But work strong-armed its way to the front of the line—we’re both in marketing—and we suddenly found ourselves commiserating over nitpicking clients.
His work, as of late, fell into one of two categories: Clients who expected him to deliver a paradigm shift for pennies on the dollar and those who questioned his every move. After years of working for large publishers and marketing firms, he broke off on his own. He’d written tons of content for every kind of medium over the course of his career and written it well, but it was becoming obvious to him (and me) that he wasn’t as well-versed in how to deploy it.
“What’s your strategy?” he eventually asked me. And I knew right then that despite his intentions, his foundation was faulty.
Defining your marketing strategy
In his defense, he’s not alone. Most small businesses, whether they’re trying to handle their marketing themselves or they’ve hired a consultant like my friend, tend to view the content as the hardest part of the formula.
Selling the value of a blog isn’t difficult these days. Anyone who spends 10 minutes skimming the internet can see that it’s a traffic magnet. But committing to writing one every few days presents a much more daunting challenge.
Honestly, the writing is why small businesses hire marketing consultants more often than not. Beyond that, marketing’s just a series of tasks and performance metrics, right? Blog? Check. Facebook? Check. Instagram? Check. Twitter? Check. Unique page views and likes trending up? Check.
But does all of that really mean anything? In short, no. In fact, without a clearly defined strategy, it all becomes a bit of a rabbit hole.
Defining a marketing strategy begins with a clear understanding of the business. Essentially, you need to be able to make an honest evaluation of where it stands and set a practical expectation of what you want to achieve. Only in seeing your Point A and your Point B can you start to plan a path between them.
Staying the course
For all of its interconnected pieces and constant motion, a marketing strategy requires patience as much as consistency. It describes not only the actions that need to be accomplished but also the stuff you shouldn’t be doing.

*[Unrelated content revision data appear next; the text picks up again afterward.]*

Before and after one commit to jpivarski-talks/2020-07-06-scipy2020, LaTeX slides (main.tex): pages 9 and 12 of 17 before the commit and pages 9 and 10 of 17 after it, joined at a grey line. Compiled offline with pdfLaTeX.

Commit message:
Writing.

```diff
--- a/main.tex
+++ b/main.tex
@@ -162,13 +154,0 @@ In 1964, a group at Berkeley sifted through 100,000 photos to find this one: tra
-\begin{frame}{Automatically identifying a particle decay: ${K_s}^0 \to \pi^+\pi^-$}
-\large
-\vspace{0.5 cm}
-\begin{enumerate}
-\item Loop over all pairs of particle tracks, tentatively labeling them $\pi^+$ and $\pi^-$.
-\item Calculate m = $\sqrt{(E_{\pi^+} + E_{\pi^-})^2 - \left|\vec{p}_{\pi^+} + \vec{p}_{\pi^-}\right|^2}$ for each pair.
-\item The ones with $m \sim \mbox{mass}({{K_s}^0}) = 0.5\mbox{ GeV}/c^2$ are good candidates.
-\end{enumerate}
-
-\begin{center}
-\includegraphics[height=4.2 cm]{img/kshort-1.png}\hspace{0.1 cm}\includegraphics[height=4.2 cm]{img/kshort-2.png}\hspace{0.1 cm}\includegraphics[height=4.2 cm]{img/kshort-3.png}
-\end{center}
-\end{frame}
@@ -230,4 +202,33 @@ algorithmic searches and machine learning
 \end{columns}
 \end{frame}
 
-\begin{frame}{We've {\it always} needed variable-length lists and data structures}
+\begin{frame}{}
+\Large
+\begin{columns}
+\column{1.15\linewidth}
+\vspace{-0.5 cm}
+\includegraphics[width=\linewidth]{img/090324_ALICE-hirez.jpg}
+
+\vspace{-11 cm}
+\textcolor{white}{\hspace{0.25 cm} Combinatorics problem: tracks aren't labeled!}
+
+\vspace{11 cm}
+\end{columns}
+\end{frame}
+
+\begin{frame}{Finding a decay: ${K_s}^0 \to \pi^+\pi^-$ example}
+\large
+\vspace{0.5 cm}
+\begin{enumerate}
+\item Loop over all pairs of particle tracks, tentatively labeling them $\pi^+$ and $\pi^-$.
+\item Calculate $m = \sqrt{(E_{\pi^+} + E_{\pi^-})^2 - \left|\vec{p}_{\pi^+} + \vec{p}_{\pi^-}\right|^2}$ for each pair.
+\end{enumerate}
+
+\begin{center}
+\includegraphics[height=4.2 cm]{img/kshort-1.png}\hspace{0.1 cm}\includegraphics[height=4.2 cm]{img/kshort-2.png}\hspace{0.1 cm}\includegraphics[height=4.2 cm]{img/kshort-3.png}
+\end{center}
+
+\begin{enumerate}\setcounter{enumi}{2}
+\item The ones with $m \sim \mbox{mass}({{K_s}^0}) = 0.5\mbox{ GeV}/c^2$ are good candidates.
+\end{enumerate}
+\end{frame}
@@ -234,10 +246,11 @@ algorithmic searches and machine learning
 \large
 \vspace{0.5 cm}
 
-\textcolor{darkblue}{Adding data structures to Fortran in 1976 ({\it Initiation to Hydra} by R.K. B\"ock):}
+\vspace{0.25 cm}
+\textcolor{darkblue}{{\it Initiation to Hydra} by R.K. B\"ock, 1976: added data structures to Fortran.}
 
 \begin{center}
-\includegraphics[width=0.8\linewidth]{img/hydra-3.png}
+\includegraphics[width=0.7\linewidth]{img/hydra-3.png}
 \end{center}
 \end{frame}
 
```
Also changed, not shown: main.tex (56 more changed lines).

The morning we met, my friend was running short on patience, and understandably so. After a short grace period to rollout his plans, a number of his clients had begun to revolt, questioning, for example, why he was continuing to divide his attention between Instagram and Facebook when clearly Instagram was drawing all the attention. Or, couldn’t he try shorter, more frequent blog posts because who’s going to read a 750-word post?
He ran out of answers after a while, mostly because he never thought his strategies all the way through. And, really, it was only a single strategy slightly modified for each client. He figured the content would be all the customization he’d need to do. But in the process, he neglected to ask himself and them a fundamental question: What’s the point of all this?
And when there’s no destination in mind, every off-ramp becomes a more enticing alternative. A marketing strategy is what gets you through those difficult stretches where there’s no appreciable return. It keeps you focused and feeling like you’re achieving something, even when your goal’s still out of sight.